The company’s key differentiator is its high-tech software that allows potential buyers to minutely filter and search potential properties. On the selling end, Redfin allows homeowners to list their homes, find an estimate of its value, and learn what similar homes in the area are selling for, and etc.
Redfin’s IPO has been described as one of the “most eagerly anticipated” this year due to its strong year-over-year revenue growth in the past few years. In addition, most analysts agree that the company has lots of room to continue its growth through continued market expansion and new service offerings.
Redfin debuted Friday on the Nasdaq under the ticker “RDFN.” Shares of Redfin went public on Friday in a $138.5 million IPO. Stock was offered at $15 a share, which is higher than the expected price range of $12 to $14 each.
Redfin’s revenue in 2016 grew 43 percent to $267.2 million. The brokerage’s net loss narrowed to $22.5 million; it had been $30.2 million previously.

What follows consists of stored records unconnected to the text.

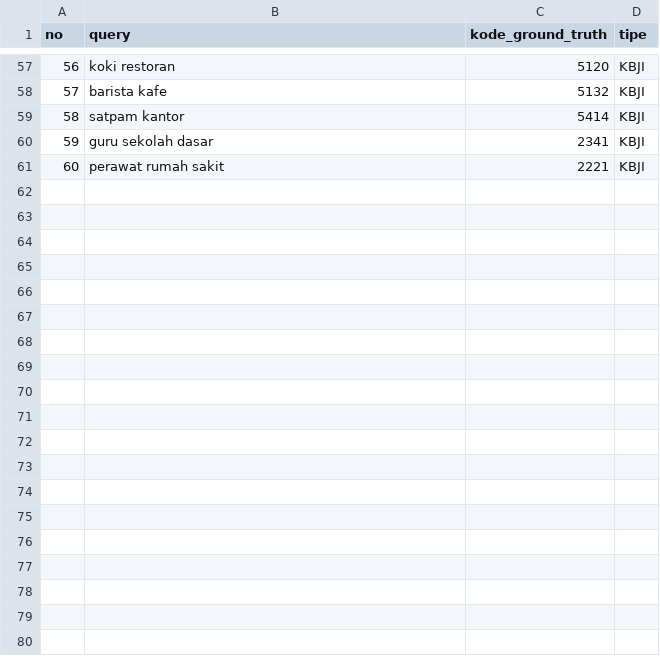
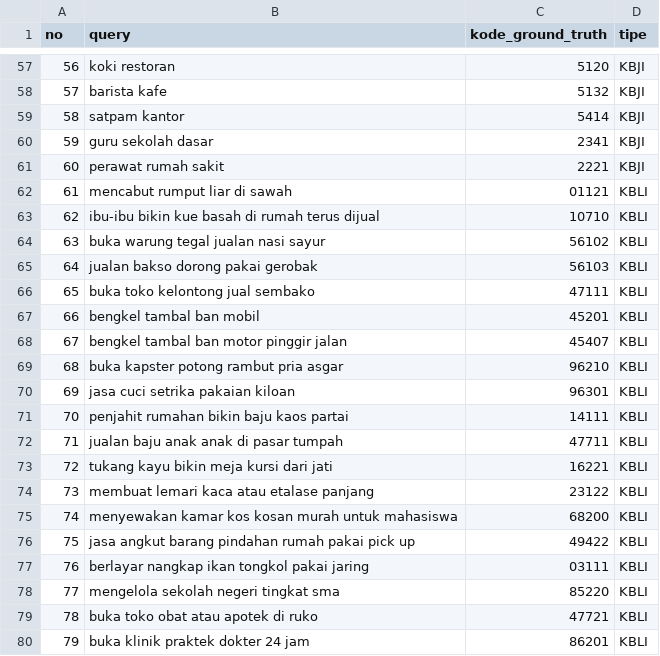
Before and after one commit to muhshi/demakai, a CSV file: python/queries.csv, drawn as a sheet; only a part is shown, gaps mark what is left out; the diff covers the shown part only.

Commit message:
test: evaluasi gabungan 100 query (60 query pendek orisinal + 40 query kalimat panjang)

```diff
--- a/python/queries.csv
+++ b/python/queries.csv
@@ -61 +61,20 @@ no,query,kode_ground_truth,tipe
 60,perawat rumah sakit,2221,KBJI
+61,mencabut rumput liar di sawah,01121,KBLI
+62,ibu-ibu bikin kue basah di rumah terus dijual,10710,KBLI
+63,buka warung tegal jualan nasi sayur,56102,KBLI
+64,jualan bakso dorong pakai gerobak,56103,KBLI
+65,buka toko kelontong jual sembako,47111,KBLI
+66,bengkel tambal ban mobil,45201,KBLI
+67,bengkel tambal ban motor pinggir jalan,45407,KBLI
+68,buka kapster potong rambut pria asgar,96210,KBLI
+69,jasa cuci setrika pakaian kiloan,96301,KBLI
+70,penjahit rumahan bikin baju kaos partai,14111,KBLI
+71,jualan baju anak anak di pasar tumpah,47711,KBLI
+72,tukang kayu bikin meja kursi dari jati,16221,KBLI
+73,membuat lemari kaca atau etalase panjang,23122,KBLI
+74,menyewakan kamar kos kosan murah untuk mahasiswa,68200,KBLI
+75,jasa angkut barang pindahan rumah pakai pick up,49422,KBLI
+76,berlayar nangkap ikan tongkol pakai jaring,03111,KBLI
+77,mengelola sekolah negeri tingkat sma,85220,KBLI
+78,buka toko obat atau apotek di ruko,47721,KBLI
+79,buka klinik praktek dokter 24 jam,86201,KBLI
```
Also changed, not shown: 21 added rows elsewhere in this file.
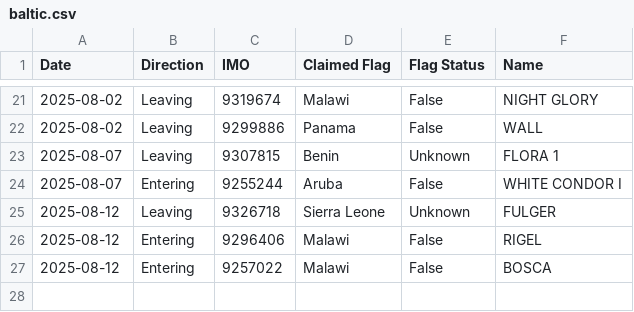
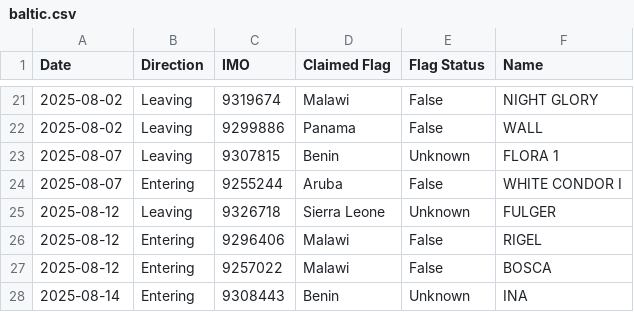
Before and after one commit to christianpanton/transits.sketchy.boats, a CSV file: baltic.csv, drawn as a sheet; only a part is shown, gaps mark what is left out; the diff names each change by its address in the sheet, - before the commit and + after, or states it on an @@ line.

Commit message:
add INA

```diff
--- a/baltic.csv
+++ b/baltic.csv
+row 28: 2025-08-14 | Entering | 9308443 | Benin | Unknown | INA
```
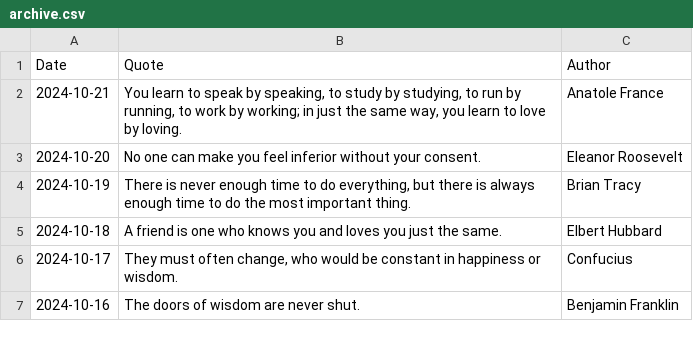
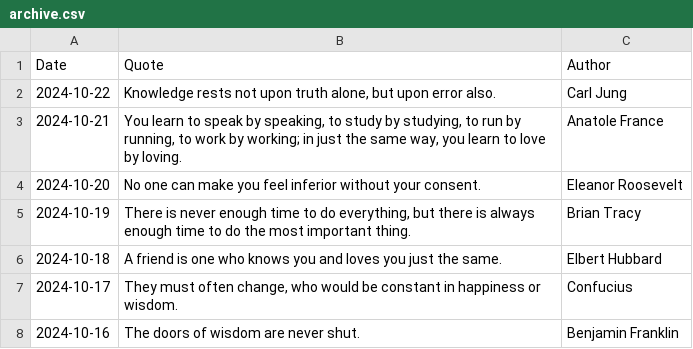
Before and after one commit to galwort/beautyisapattern, a CSV file: archive.csv, drawn as a sheet; only a part is shown.

```diff
--- a/archive.csv
+++ b/archive.csv
@@ -1,2 +1,3 @@
 Date,Quote,Author
+"2024-10-22","Knowledge rests not upon truth alone, but upon error also.","Carl Jung"
 "2024-10-21","You learn to speak by speaking, to study by studying, to run by running, to work by working; in just the same way, you learn to love by loving.","Anatole France"
```
Also changed, not shown: 2 other files.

“Our big project is to combine all the things we’re doing online with all the things we’re doing offline,” Redfin’s CEO Glenn Kelman told CNBC. “The real point of attack is when they’re looking at a house on their mobile phone and want to see it right away, how the agent is getting people into properties faster. That’s another big change that’s happened in the market is that it just moves so much more quickly, and some of it is a competitive dynamic—some of it is, now the phone buzzes and new listings sell in hours, not days. We have to move that much faster.”